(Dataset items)
_ _ _ _ _

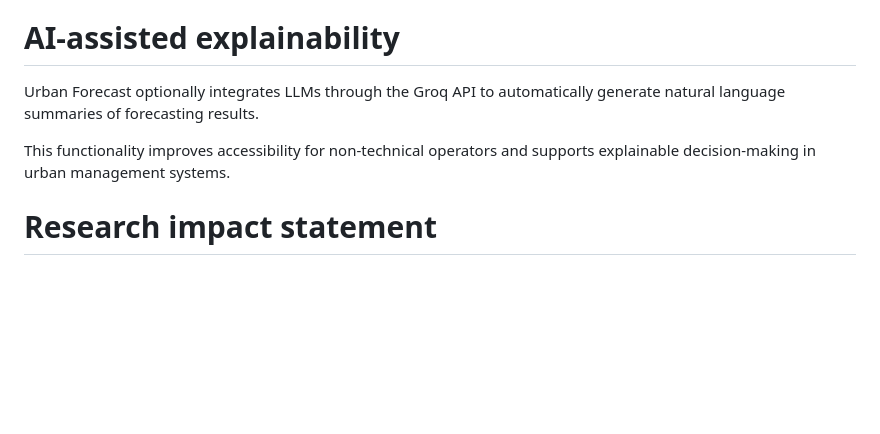
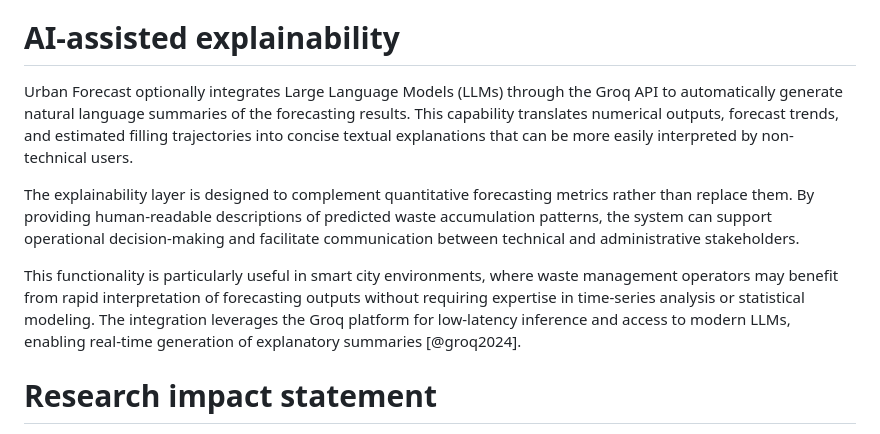
Before and after one commit to GabrielB12/Urban_Forecast, a Markdown page: paper/paper.md, the part around the change. Drawn GitHub-style; blank space fills up the shorter version.

Commit message:
update groq section of paper

```diff
--- a/paper/paper.md
+++ b/paper/paper.md
@@ -145,9 +145,12 @@ Additional experimental artifacts, including generated CSV reports, benchmark sc
 
 # AI-assisted explainability
 
-Urban Forecast optionally integrates LLMs through the Groq API to automatically generate natural language summaries of forecasting results.
+Urban Forecast optionally integrates Large Language Models (LLMs) through the Groq API to automatically generate natural language summaries of the forecasting results. This capability translates numerical outputs, forecast trends, and estimated filling trajectories into concise textual explanations that can be more easily interpreted by non-technical users.
 
-This functionality improves accessibility for non-technical operators and supports explainable decision-making in urban management systems.
+The explainability layer is designed to complement quantitative forecasting metrics rather than replace them. By providing human-readable descriptions of predicted waste accumulation patterns, the system can support operational decision-making and facilitate communication between technical and administrative stakeholders.
+
+This functionality is particularly useful in smart city environments, where waste management operators may benefit from rapid interpretation of forecasting outputs without requiring expertise in time-series analysis or statistical modeling. The integration leverages the Groq platform for low-latency inference and access to modern LLMs, enabling real-time generation of explanatory summaries [@groq2024].
+
 
 # Research impact statement
 
```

_ _ _ _ _

* [Problem statement]
Repeat all entries exactly. Skip the pictures.

* [Exercise answer]
Before and after one commit to GabrielB12/Urban_Forecast, a Markdown page: paper/paper.md, the part around the change. Drawn GitHub-style; blank space fills up the shorter version.

Commit message:
update groq section of paper

```diff
--- a/paper/paper.md
+++ b/paper/paper.md
@@ -145,9 +145,12 @@ Additional experimental artifacts, including generated CSV reports, benchmark sc
 
 # AI-assisted explainability
 
-Urban Forecast optionally integrates LLMs through the Groq API to automatically generate natural language summaries of forecasting results.
+Urban Forecast optionally integrates Large Language Models (LLMs) through the Groq API to automatically generate natural language summaries of the forecasting results. This capability translates numerical outputs, forecast trends, and estimated filling trajectories into concise textual explanations that can be more easily interpreted by non-technical users.
 
-This functionality improves accessibility for non-technical operators and supports explainable decision-making in urban management systems.
+The explainability layer is designed to complement quantitative forecasting metrics rather than replace them. By providing human-readable descriptions of predicted waste accumulation patterns, the system can support operational decision-making and facilitate communication between technical and administrative stakeholders.
+
+This functionality is particularly useful in smart city environments, where waste management operators may benefit from rapid interpretation of forecasting outputs without requiring expertise in time-series analysis or statistical modeling. The integration leverages the Groq platform for low-latency inference and access to modern LLMs, enabling real-time generation of explanatory summaries [@groq2024].
+
 
 # Research impact statement
 
```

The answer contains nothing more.